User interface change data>
^^^^^^^^
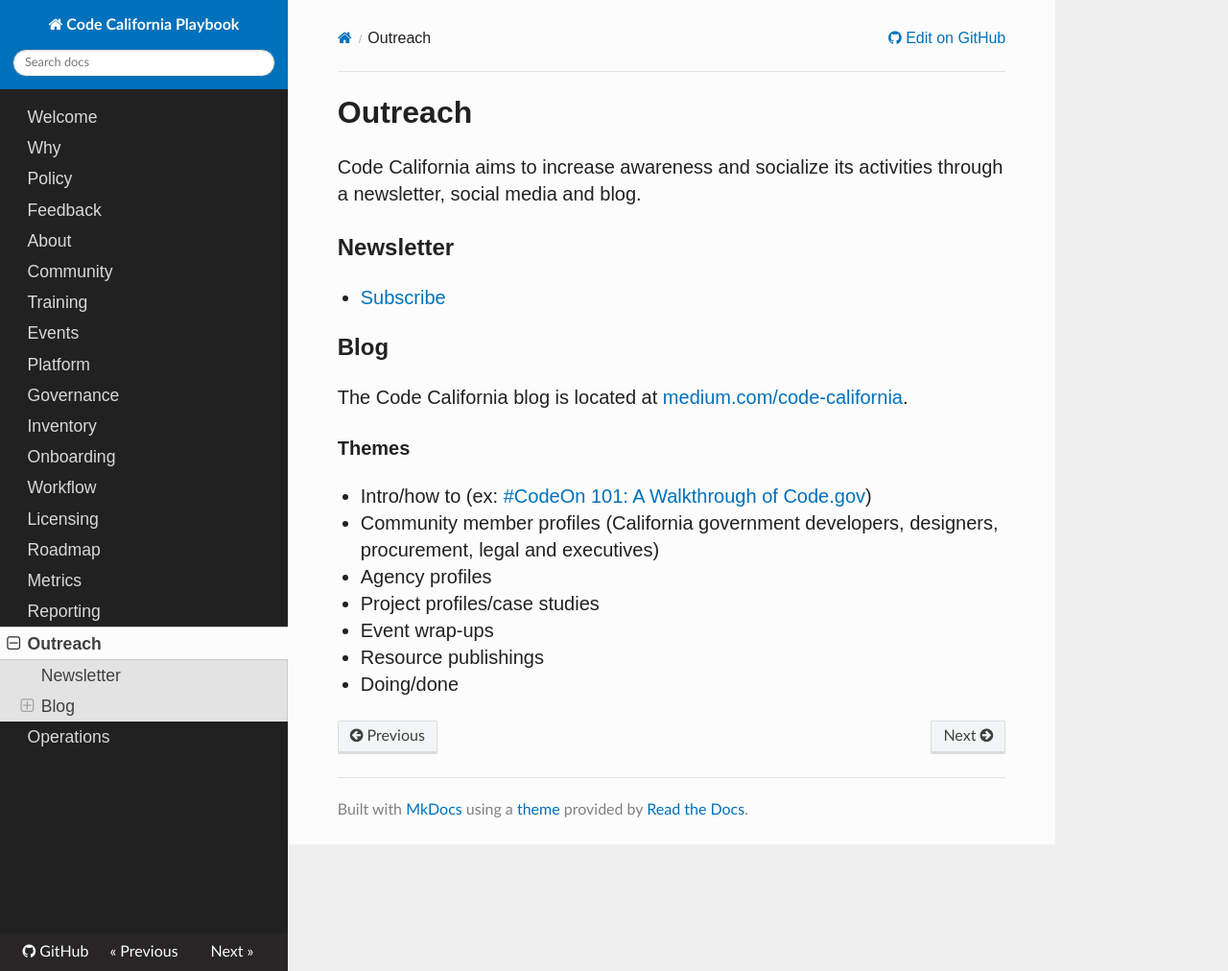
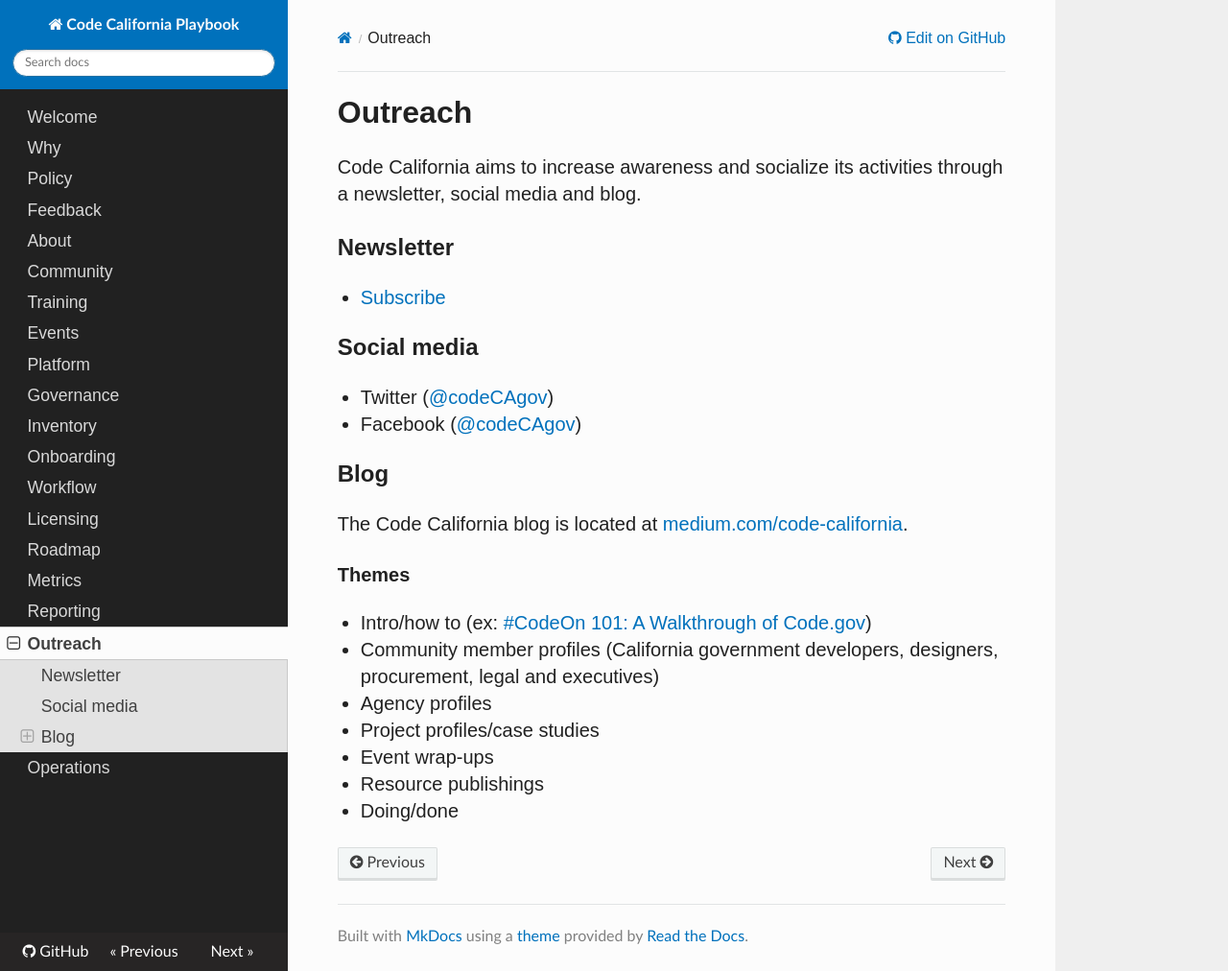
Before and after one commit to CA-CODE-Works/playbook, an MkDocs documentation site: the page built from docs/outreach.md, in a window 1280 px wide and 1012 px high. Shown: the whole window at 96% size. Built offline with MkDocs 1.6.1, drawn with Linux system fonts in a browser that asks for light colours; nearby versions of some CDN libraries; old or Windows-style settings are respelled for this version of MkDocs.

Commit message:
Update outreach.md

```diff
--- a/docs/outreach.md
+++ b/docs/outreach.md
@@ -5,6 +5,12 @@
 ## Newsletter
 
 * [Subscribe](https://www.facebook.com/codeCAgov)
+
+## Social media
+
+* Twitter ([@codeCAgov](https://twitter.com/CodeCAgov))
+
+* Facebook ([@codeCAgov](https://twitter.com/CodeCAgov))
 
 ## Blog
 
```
^^^^^^^^
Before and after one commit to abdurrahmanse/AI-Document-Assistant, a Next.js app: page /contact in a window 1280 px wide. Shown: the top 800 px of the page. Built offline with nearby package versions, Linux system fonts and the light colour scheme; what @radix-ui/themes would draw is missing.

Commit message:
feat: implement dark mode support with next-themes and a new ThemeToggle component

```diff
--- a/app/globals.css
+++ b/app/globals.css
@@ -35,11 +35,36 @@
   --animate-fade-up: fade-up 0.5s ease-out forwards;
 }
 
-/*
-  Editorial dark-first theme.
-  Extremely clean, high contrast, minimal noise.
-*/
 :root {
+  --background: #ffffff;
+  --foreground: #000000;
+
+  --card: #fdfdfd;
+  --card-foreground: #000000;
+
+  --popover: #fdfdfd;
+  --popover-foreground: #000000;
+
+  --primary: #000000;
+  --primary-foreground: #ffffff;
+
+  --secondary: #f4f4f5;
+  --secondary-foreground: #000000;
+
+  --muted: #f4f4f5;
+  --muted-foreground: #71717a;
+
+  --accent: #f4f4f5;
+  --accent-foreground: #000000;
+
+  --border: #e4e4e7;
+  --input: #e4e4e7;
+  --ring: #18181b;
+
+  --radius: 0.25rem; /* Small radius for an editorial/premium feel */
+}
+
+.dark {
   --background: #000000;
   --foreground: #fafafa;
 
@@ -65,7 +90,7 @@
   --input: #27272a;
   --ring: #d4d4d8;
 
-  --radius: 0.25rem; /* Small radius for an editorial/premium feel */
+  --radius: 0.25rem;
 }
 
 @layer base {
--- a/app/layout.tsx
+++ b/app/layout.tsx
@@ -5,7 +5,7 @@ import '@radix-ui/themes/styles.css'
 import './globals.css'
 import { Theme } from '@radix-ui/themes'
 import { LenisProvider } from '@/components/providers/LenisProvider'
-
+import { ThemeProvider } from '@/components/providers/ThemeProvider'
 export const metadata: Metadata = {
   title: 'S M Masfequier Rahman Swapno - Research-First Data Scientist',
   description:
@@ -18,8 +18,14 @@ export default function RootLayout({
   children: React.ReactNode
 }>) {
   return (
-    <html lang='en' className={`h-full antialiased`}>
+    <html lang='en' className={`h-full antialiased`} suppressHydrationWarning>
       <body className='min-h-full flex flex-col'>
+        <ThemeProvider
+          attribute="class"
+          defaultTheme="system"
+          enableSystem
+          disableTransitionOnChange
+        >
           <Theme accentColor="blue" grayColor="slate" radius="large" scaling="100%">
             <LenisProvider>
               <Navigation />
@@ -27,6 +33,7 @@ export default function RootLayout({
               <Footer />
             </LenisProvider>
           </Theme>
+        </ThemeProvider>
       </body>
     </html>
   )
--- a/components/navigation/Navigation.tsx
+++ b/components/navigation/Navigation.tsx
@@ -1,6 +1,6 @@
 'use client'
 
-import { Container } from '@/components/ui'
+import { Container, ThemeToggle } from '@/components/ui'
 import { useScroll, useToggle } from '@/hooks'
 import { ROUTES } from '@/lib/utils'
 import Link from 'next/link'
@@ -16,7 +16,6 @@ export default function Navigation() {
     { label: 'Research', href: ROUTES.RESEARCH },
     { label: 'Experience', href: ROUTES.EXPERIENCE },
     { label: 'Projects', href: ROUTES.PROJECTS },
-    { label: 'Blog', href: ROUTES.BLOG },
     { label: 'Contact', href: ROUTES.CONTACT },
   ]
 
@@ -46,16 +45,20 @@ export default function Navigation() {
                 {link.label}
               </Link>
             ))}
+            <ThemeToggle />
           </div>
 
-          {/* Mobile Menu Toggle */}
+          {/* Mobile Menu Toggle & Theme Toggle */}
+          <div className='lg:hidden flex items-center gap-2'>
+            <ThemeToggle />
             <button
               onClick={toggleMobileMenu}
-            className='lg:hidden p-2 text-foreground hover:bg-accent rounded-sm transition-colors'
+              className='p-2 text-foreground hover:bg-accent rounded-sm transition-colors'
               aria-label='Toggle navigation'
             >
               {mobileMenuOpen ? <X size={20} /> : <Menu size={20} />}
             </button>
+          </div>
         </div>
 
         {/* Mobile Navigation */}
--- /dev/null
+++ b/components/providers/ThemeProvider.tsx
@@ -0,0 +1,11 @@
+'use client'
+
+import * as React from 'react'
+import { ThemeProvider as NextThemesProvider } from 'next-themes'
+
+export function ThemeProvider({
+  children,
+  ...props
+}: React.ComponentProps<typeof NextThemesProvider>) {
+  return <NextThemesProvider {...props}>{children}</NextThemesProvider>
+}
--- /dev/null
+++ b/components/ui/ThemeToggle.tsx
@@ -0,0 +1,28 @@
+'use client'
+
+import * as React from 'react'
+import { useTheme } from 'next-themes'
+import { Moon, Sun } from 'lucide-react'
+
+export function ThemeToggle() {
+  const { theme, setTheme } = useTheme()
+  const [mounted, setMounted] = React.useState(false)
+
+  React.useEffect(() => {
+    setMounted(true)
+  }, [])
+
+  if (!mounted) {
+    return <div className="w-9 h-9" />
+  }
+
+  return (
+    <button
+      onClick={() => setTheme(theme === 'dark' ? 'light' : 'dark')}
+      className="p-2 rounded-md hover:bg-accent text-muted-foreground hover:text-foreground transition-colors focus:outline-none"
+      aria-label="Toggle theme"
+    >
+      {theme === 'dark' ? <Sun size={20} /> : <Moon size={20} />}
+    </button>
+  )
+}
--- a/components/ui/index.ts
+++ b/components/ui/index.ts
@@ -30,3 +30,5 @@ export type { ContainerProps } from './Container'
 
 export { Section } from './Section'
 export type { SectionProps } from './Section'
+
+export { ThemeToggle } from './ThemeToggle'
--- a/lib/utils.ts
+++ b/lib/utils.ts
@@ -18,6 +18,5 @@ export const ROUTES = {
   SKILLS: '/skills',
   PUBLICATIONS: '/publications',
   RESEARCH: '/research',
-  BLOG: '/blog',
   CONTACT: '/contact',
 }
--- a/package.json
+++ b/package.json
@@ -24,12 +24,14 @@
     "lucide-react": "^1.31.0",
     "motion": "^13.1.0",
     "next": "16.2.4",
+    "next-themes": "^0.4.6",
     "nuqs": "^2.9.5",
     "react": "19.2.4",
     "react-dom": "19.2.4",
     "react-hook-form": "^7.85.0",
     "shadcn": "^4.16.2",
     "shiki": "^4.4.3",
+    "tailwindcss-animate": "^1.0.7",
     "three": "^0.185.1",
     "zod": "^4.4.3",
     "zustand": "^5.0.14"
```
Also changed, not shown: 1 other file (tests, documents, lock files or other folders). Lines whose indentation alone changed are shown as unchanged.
^^^^^^^^
Required action> Go through the entries above and report how many lines hold the word "components". Nothing but the number is needed.

Output for this exercise> 10